COBRA Health Care
By law, you may be guaranteed continued coverage under the Consolidated Omnibus Budget Reconciliation Act of 1986 (COBRA), but you will have to assume the cost of coverage.
COBRA applies to employers with more than 20 employees (except churches, the federal government and the District of Columbia). This legislation requires an employer who maintains a group health insurance plan to provide employees with an option to remain covered by the employer’s plan for a specified period of time if the employees or their family members lose coverage upon the occurrence of certain events (such as reduced or terminated employment).
However, it’s important to note that COBRA provides for continued coverage under the employer’s existing plan, not a new form of coverage. Thus, employees who previously did not elect coverage either for themselves, their spouses, or their dependents may not elect continuation coverage that is broader in scope than the coverage they were provided during their employment.
Who is Covered?
To qualify for continuation coverage as a “covered employee,” an employee must be a participant in their employer’s group health insurance plan.
If continuation coverage is elected, the employer may charge the employee or beneficiary up to 102% of the employer’s health insurance premium during the continuation period. The extra 2% is intended to reimburse the employer for administrative costs associated with providing continuation coverage.
What is the Coverage Period?
The period of continuation coverage is based on two classes of qualifying beneficiaries. For widows, divorced spouses, spouses of Medicare-eligible employees and dependent children who become ineligible for coverage (by virtue of age requirements), continuation coverage must be provided for at least 36 months.
Terminated employees and employees with reduced hours are eligible for only 18 months of coverage. If a qualified person wants to receive continuation coverage, they must elect to do so within a 60-day election period. The employer is not required, however, to provide retroactive coverage in this situation.

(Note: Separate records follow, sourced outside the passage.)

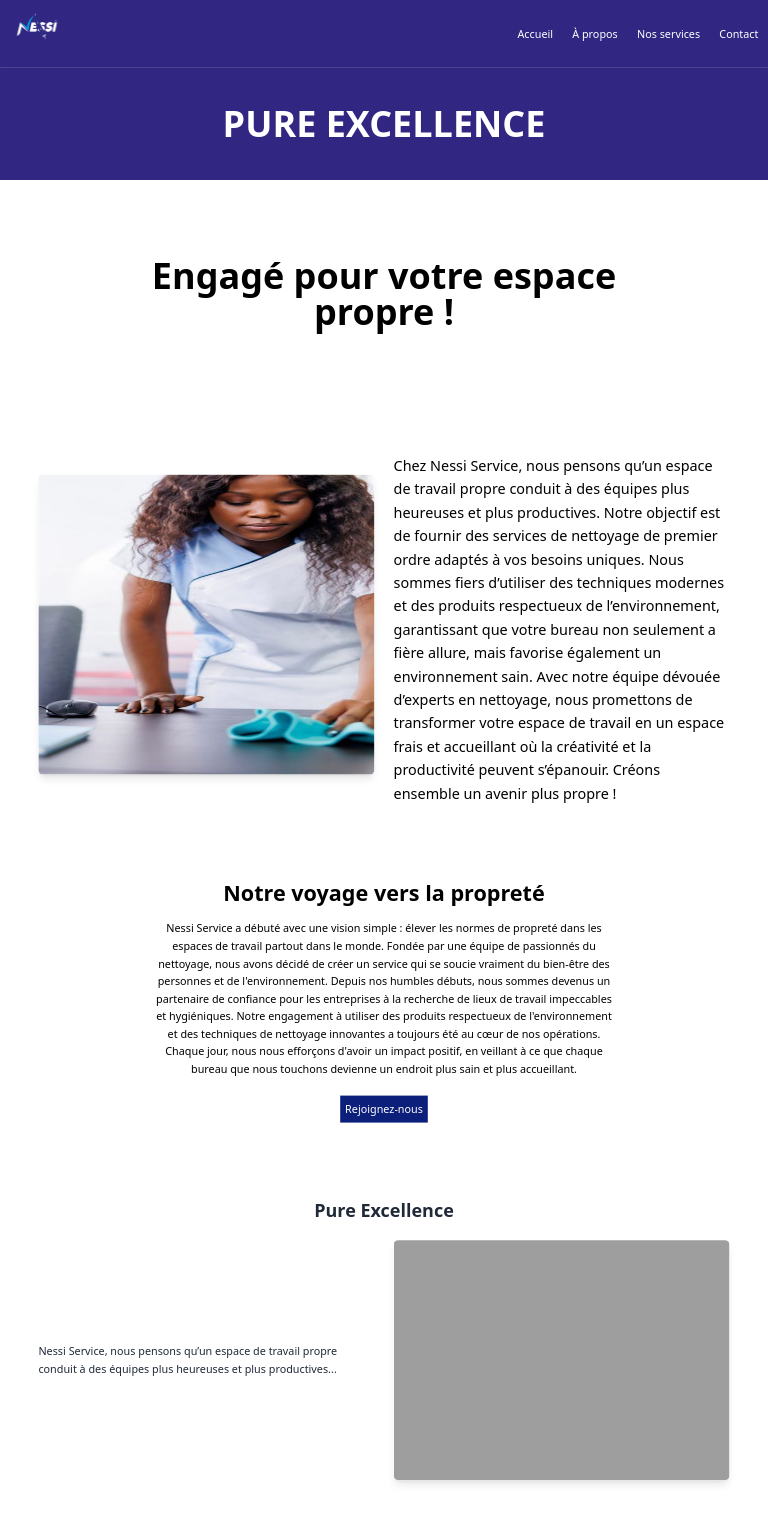
Repository: MDiouf9/Nessi
Page: /About
An editor plug-in stored every save of this project. The page is shown before and after the next save, followed by the edit.
The browser window is 1280 px wide. The pictures show the whole page, at 60% of full size.
Pictures or frames that could not be fetched are drawn as grey boxes. The project was rebuilt for these pictures with package versions that can differ from the ones it lists, and the page was loaded fresh each time. Also part of the build but not shown: vite.config.js, src/Global.css, src/App.css, src/components/Footer.jsx, src/Pages/Home.jsx, src/Pages/NotFound.jsx, src/components/Countries.jsx, src/Pages/Services.jsx and 1 more.

Above is the page before, as saved 2025-03-10 18:35:48.

### src/main.jsx
import { StrictMode } from 'react'
import { createRoot } from 'react-dom/client'
import './index.css'
import './Global.css'
import App from './App.jsx'

createRoot(document.getElementById('root')).render(
  <StrictMode>
    <App />
  </StrictMode>,
)

### src/index.css
@tailwind base;
@tailwind components;
@tailwind utilities;
























/* :root {
  font-family: Inter, system-ui, Avenir, Helvetica, Arial, sans-serif;
  line-height: 1.5;
  font-weight: 400;

  color-scheme: light dark;
  color: rgba(255, 255, 255, 0.87);
  background-color: #242424;

  font-synthesis: none;
  text-rendering: optimizeLegibility;
  -webkit-font-smoothing: antialiased;
  -moz-osx-font-smoothing: grayscale;
}

a {
  font-weight: 500;
  color: #646cff;
  text-decoration: inherit;
}
a:hover {
  color: #535bf2;
}

body {
  margin: 0;
  display: flex;
  place-items: center;
  min-width: 320px;
  min-height: 100vh;
}

h1 {
  font-size: 3.2em;
  line-height: 1.1;
}

button {
  border-radius: 8px;
  border: 1px solid transparent;
  padding: 0.6em 1.2em;
  font-size: 1em;
  font-weight: 500;
  font-family: inherit;
  background-color: #1a1a1a;
  cursor: pointer;
  transition: border-color 0.25s;
}
button:hover {
  border-color: #646cff;
}
button:focus,
button:focus-visible {
  outline: 4px auto -webkit-focus-ring-color;
}

@media (prefers-color-scheme: light) {
  :root {
    color: #213547;
    background-color: #ffffff;
  }
  a:hover {
    color: #747bff;
  }
  button {
    background-color: #f9f9f9;
  }
} */

### src/App.jsx

import { BrowserRouter , Routes, Route  } from "react-router-dom"
// import reactLogo from './assets/react.svg'
// import viteLogo from '/vite.svg'
import './App.css'
import Home from './Pages/Home'
import NotFound from './Pages/NotFound'
import About from './Pages/About'
import Countries from './components/Countries'
import Services from './Pages/Services'
import Contact from './Pages/Contact'


function App() {

  return (
    <>
     <BrowserRouter>
      <Routes>
        <Route path="/"  element={<Home />} />
        <Route path='/About' element={<About/>} />
        <Route path='/Services' element={<Services/>} />
        <Route path='/Contact' element={<Contact/>} />
        <Route path='/Countries' element={<Countries/>} />
        <Route path='*' element={<NotFound/>} />
      </Routes>
    </BrowserRouter>

    </>
  )
}

export default App

### src/Pages/About.jsx

import Header from '../components/Header'
import SectionWithImage from '../components/Sectionlesft'
import regulier from "../assets/fememenage.png";
import SectionWithTitle from '../components/SectionTitle';
import OurJourneySection from '../components/SectionTexte';


const About = () => {
  return (
    <div>

        <Header/>
        <section className="bg-[#312783] text-white py-16 flex justify-center items-center">
      <h1 className="text-4xl md:text-6xl font-bold">PURE EXCELLENCE</h1>
    </section>
    {/* section 2 */}
    <section className=" text-white py-16 flex justify-center items-center">
      <h1 className="text-4xl md:text-6xl font-bold"> <section className=" text-black py-16 flex justify-center items-center">
      <h1 className="text-4xl md:text-6xl font-bold text-center">Engagé pour votre espace <br /> propre !</h1>
    </section></h1>
    </section>

        <SectionWithImage
             imageSrc={regulier} // Image à afficher
             altText="Nettoyage en action" // Texte alternatif
             title="" // Titre de la section
             content="Chez Nessi Service, nous pensons qu’un espace de travail propre conduit à des équipes plus heureuses et plus productives. Notre objectif est de fournir des services de nettoyage de premier ordre adaptés à vos besoins uniques. Nous sommes fiers d’utiliser des techniques modernes et des produits respectueux de l’environnement, garantissant que votre bureau non seulement a fière allure, mais favorise également un environnement sain. Avec notre équipe dévouée d’experts en nettoyage, nous promettons de transformer votre espace de travail en un espace frais et accueillant où la créativité et la productivité peuvent s’épanouir. Créons ensemble un avenir plus propre !"
           />

<OurJourneySection />


<SectionWithTitle
  imageSrc="ton_image.png"
  altText="Nettoyage professionnel"
  title="Pure Excellence"
  content=" Nessi Service, nous pensons qu’un espace de travail propre conduit à des équipes plus heureuses et plus productives..."
/>

    </div>
  )
}

export default About

### src/components/Header.jsx
import  { useState } from "react";
import { Link } from "react-router-dom";
import logo from "../assets/logo1.png";

const navLinks = [
  { name: "Accueil", path: "/" },
  { name: "À propos", path: "/about" },
  { name: "Nos services", path: "/services" },
  { name: "Contact", path: "/contact" }
];

const Header = () => {
  const [isMenuOpen, setIsMenuOpen] = useState(false); // État pour gérer l'ouverture du menu mobile

  return (
    <header className="bg-[#312783] text-white p-4 shadow-lg">
      <div className="container mx-auto flex justify-between items-center">
        {/* Logo */}
        <img src={logo} alt="Logo" className="h-20" />

        {/* Menu burger pour mobile */}
        <button
          className="lg:hidden text-white text-2xl"
          onClick={() => setIsMenuOpen(!isMenuOpen)}
          aria-label="Toggle Menu"
        >
          {isMenuOpen ? (
            <span>&#10005;</span>  // Croix de fermeture du menu
          ) : (
            <span>&#9776;</span>  // Icône hamburger
          )}
        </button>

        {/* Navigation */}
        <nav className={`lg:flex ${isMenuOpen ? "block" : "hidden"} lg:bg-transparent bg-[#312783]`}>
          <ul className="lg:flex lg:space-x-8 flex-col lg:flex-row space-y-4 lg:space-y-0 p-6 lg:p-0">
            {navLinks.map((link, index) => (
              <li key={index} className="relative">
                <Link
                  to={link.path}
                  className="hover:text-gray-300 text-lg transition-colors duration-300 ease-in-out"
                >
                  {link.name}
                </Link>
                {/* Ajouter une barre sous le lien actif */}
              </li>
            ))}
          </ul>
        </nav>
      </div>


    </header>
  );
};

export default Header;

### src/components/Sectionlesft.jsx
const SectionWithImage = ({ imageSrc, altText, title, content }) => {
    return (
      <section className="bg-white py-16 px-6 md:px-16">
        <div className="container mx-auto flex flex-col md:flex-row items-center gap-8">
          {/* Image à gauche */}
          <div className="md:w-1/2 flex justify-aound items-center">
            <img src={imageSrc} alt={altText} className="w-full h-full max-h-[500px] object-center  rounded-lg shadow-lg" />
          </div>

          {/* Texte à droite */}
          <div className="md:w-1/2 flex flex-col justify-center h-full">
            <h2 className="text-3xl font-bold mb-4">{title}</h2>
            <p className="text-2xl leading-relaxed">{content}</p>
          </div>
        </div>
      </section>
    );
  };

  export default SectionWithImage;

### src/components/SectionTitle.jsx
const SectionWithTitle = ({ imageSrc, altText, title, content }) => {
    return (
      <section className="bg-white py-16 px-6 md:px-16">
        <div className="container mx-auto text-center mb-8">
          <h2 className="text-3xl font-bold text-gray-800">{title}</h2>
        </div>

        <div className="container mx-auto flex flex-col md:flex-row items-center gap-8">
          {/* Texte à gauche */}
          <div className="md:w-1/2 flex flex-col justify-center h-full text-gray-800">
            <p className="text-lg leading-relaxed">{content}</p>
          </div>

          {/* Image à droite */}
          <div className="md:w-1/2 flex justify-center items-center">
            <img src={imageSrc} alt={altText} className="w-full h-full max-h-[400px] object-cover rounded-lg shadow-lg" />
          </div>
        </div>
      </section>
    );
  };

  export default SectionWithTitle;

### src/components/SectionTexte.jsx
const OurJourneySection = () => {
    return (
      <section className=" text-black py-16 px-6 md:px-16">
        <div className="container mx-auto text-center">
          {/* Titre */}
          <h2 className="text-4xl font-bold mb-6">Notre voyage vers la propreté</h2>

          {/* Texte */}
          <p className="text-lg leading-relaxed max-w-3xl mx-auto">
            Nessi Service a débuté avec une vision simple : élever les normes de propreté dans les espaces de travail partout dans le monde.
            Fondée par une équipe de passionnés du nettoyage, nous avons décidé de créer un service qui se soucie vraiment du bien-être des personnes et de l'environnement.
            Depuis nos humbles débuts, nous sommes devenus un partenaire de confiance pour les entreprises à la recherche de lieux de travail impeccables et hygiéniques.
            Notre engagement à utiliser des produits respectueux de l'environnement et des techniques de nettoyage innovantes a toujours été au cœur de nos opérations.
            Chaque jour, nous nous efforçons d'avoir un impact positif, en veillant à ce que chaque bureau que nous touchons devienne un endroit plus sain et plus accueillant.
            <br /> <br />
             <button className="left bg-[#0B1F7B] p-2 text-white">Rejoignez-nous</button>
          </p>
        </div>
      </section>
    );
  };

  export default OurJourneySection;

Loaded but not shown: index.html (common file); tailwind.config.js (common file)

After the next save:
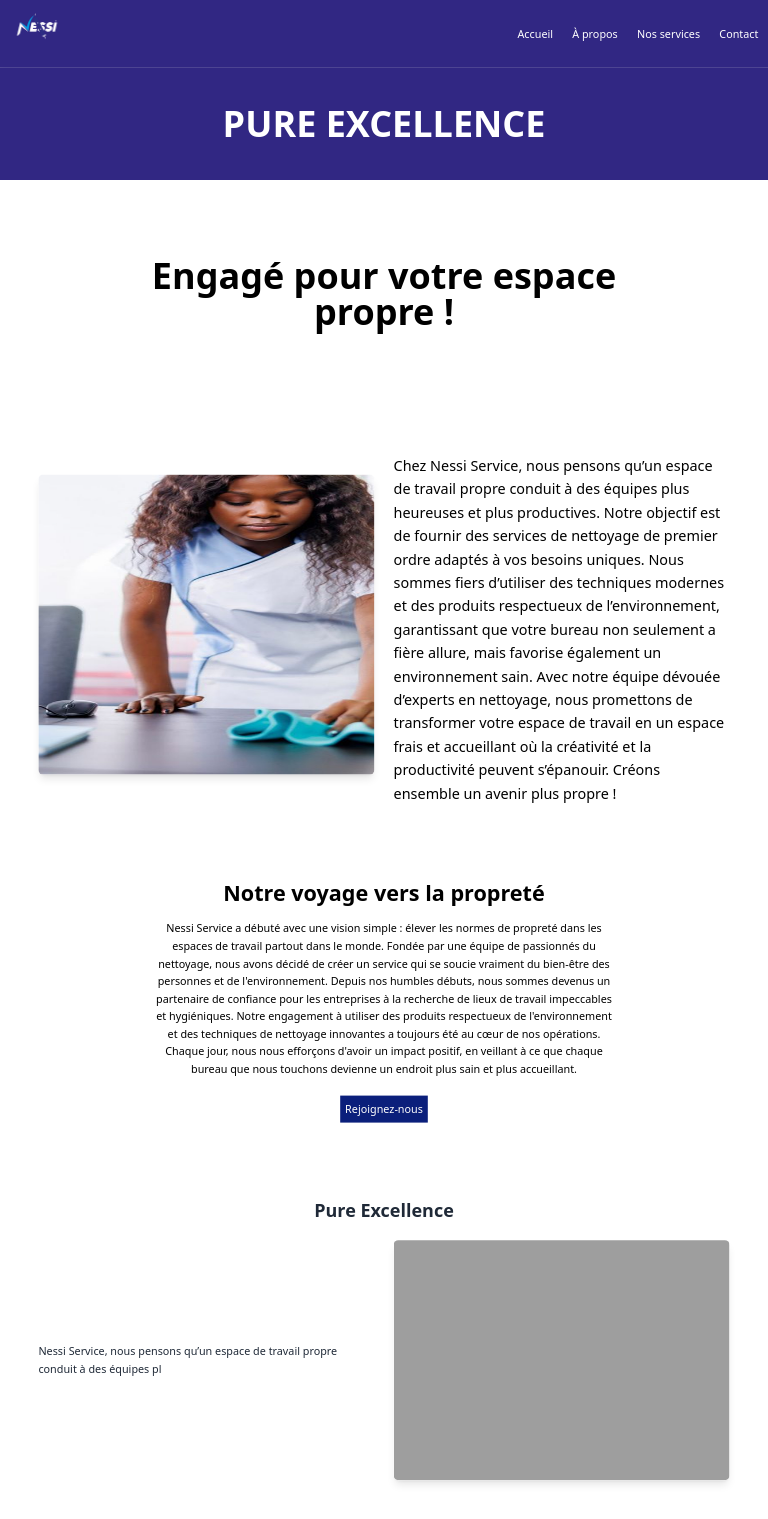
Saved 15 s later.
--- a/src/Pages/About.jsx
+++ b/src/Pages/About.jsx
@@ -35,7 +35,7 @@ const About = () => {
   imageSrc="ton_image.png"
   altText="Nettoyage professionnel"
   title="Pure Excellence"
-  content=" Nessi Service, nous pensons qu’un espace de travail propre conduit à des équipes plus heureuses et plus productives..."
+  content=" Nessi Service, nous pensons qu’un espace de travail propre conduit à des équipes pl"
 />
 
     </div>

The continuation coverage under COBRA is a valuable component of an employee benefits package. With health care costs continuing to rise, having the option of continued coverage can be invaluable.